BUS 653 - Operations Strategy
This Operations Strategy course explores how operations can create and sustain competitive advantage. The first step in the development of an effective operations strategy is to ask: what value proposition does the firm want to offer its customers, how does it seek to compete? The course considers a variety of possible bases of competition, including lowest price, highest quality, flexibility, or speed of customer response, and innovativeness. The choice of competitive differentiation, or industry position, will then suggest choices along critical dimensions of operating system design and management. The course provides exposure to how such an operating system must be configured so that it does what is required to deliver the chosen value proposition, or business model, most appropriately and effectively. The course also examines the complexities associated with global operating systems, including the hidden costs of outsourcing and offshoring.
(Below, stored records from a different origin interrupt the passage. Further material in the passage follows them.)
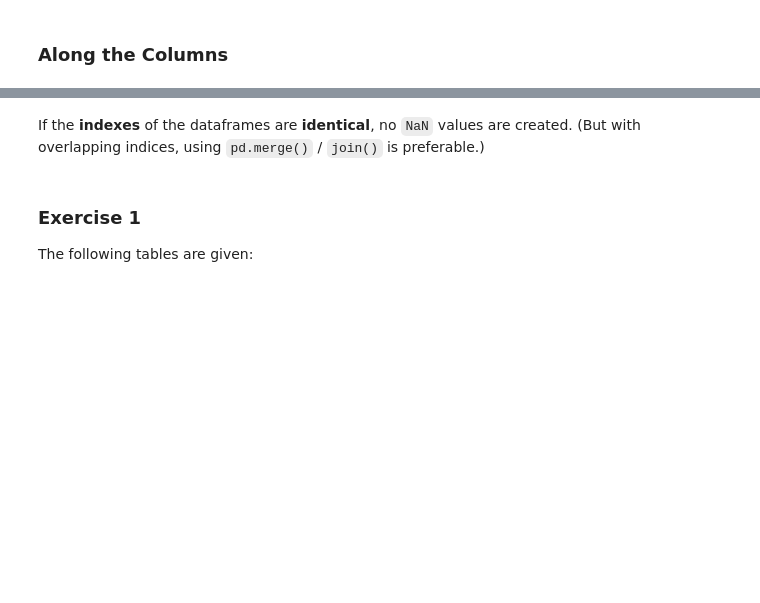
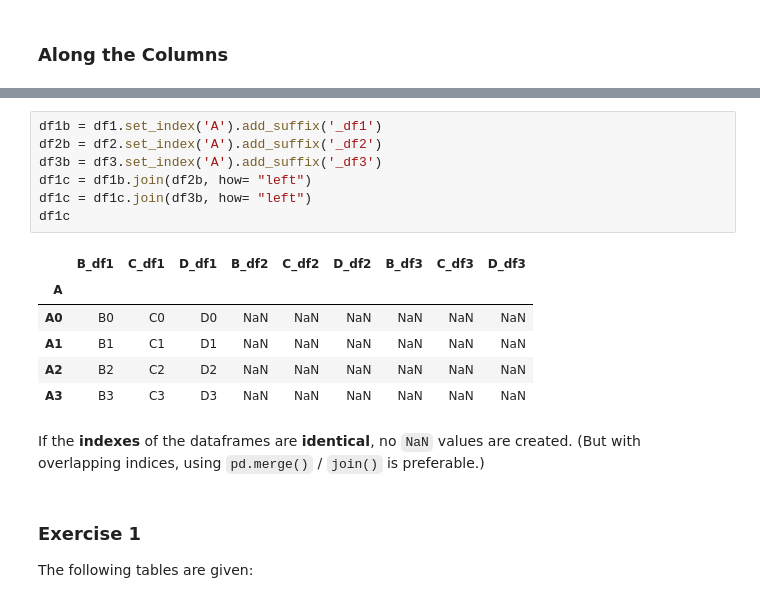
Before and after one commit to MRRollt/03_Tidy_Data, a Jupyter notebook: L_03_Combining_Data_and_Tidy_Data.ipynb, the cells around one changed output, grey strips where cells are left out. Cells and saved outputs as stored; diff of their text form; blank space fills up the shorter version.

```diff
--- a/L_03_Combining_Data_and_Tidy_Data.ipynb
+++ b/L_03_Combining_Data_and_Tidy_Data.ipynb
@@ -172,3 +387,17 @@ pd.concat([df1,df2,df3],axis=1)
+# %%
+df1b = df1.set_index('A').add_suffix('_df1')
+df2b = df2.set_index('A').add_suffix('_df2')
+df3b = df3.set_index('A').add_suffix('_df3')
+df1c = df1b.join(df2b, how= "left")
+df1c = df1c.join(df3b, how= "left")
+df1c
+# %% [output]
+|  | B_df1 | C_df1 | D_df1 | B_df2 | C_df2 | D_df2 | B_df3 | C_df3 | D_df3 |
+| A |  |  |  |  |  |  |  |  |  |
+| A0 | B0 | C0 | D0 | NaN | NaN | NaN | NaN | NaN | NaN |
+| A1 | B1 | C1 | D1 | NaN | NaN | NaN | NaN | NaN | NaN |
+| A2 | B2 | C2 | D2 | NaN | NaN | NaN | NaN | NaN | NaN |
+| A3 | B3 | C3 | D3 | NaN | NaN | NaN | NaN | NaN | NaN |
 # %% [markdown]
 If the **indexes** of the dataframes are **identical**, no `NaN` values are created. (But with overlapping indices, using `pd.merge()` / `join()` is preferable.)
 # %% [markdown]
```
Also changed, not shown: parts of 35 cells of this notebook.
This course aims to frame key strategic operations issues and provide tools to resolve them. The cases, readings, and frameworks covered in the course are designed to serve two audiences: students who plan a career specifically in operations, and others with broader interests, but who may in the future need to analyze and improve operations for strategic purposes. The latter group might include students envisioning a future in consulting or general management, as well as others interested in marketing, finance, or accounting. hh In BUS 550 we developed models to predict the expected dollars contributed by a town and then use that information to decide which towns to canvas first. This is a problem that is analogous to many business situations that follow the path of: need to make a decision; collect data; develop model; predict values; make decision; repeat often or do only once. This course is a very "hands on" working with data course, working with sample data sets or even better bringing problems from work. Through sharing of experience and discussion of MANY data sets and problems we gain years of experience in a few months. Grading is based on 4 projects and a presentation that, normally group work. The course is structured to challenge the very good quantitative people while providing a path to success for the numerically challenged. Along the way, subjects we will cover include Decision Support Systems; Collecting data; Data sources; Data-Bases ( as tools ); Review regression; Expanded regression; Time dependent models and analysis; Advanced Solver; Time series techniques, Exponential smoothing, Moving averages, Box-Jenkins ( ARIMA); Synthetic Neural Networks; Chaos Theory; Genetic Algorithms Examples I will cover will include: Financial models - Stock prices, Risk, including bond ratings, Cash flow; Behavior models - Customer attrition, Customer likes/dislikes; Buying patterns - Propensity to buy; Politics - Identify swing voters; and Sales. We will also work on any data set that student choose to share with the class and get help on. We often yield instantly applicable results for students at work. We will also maintain privacy as needed by your company.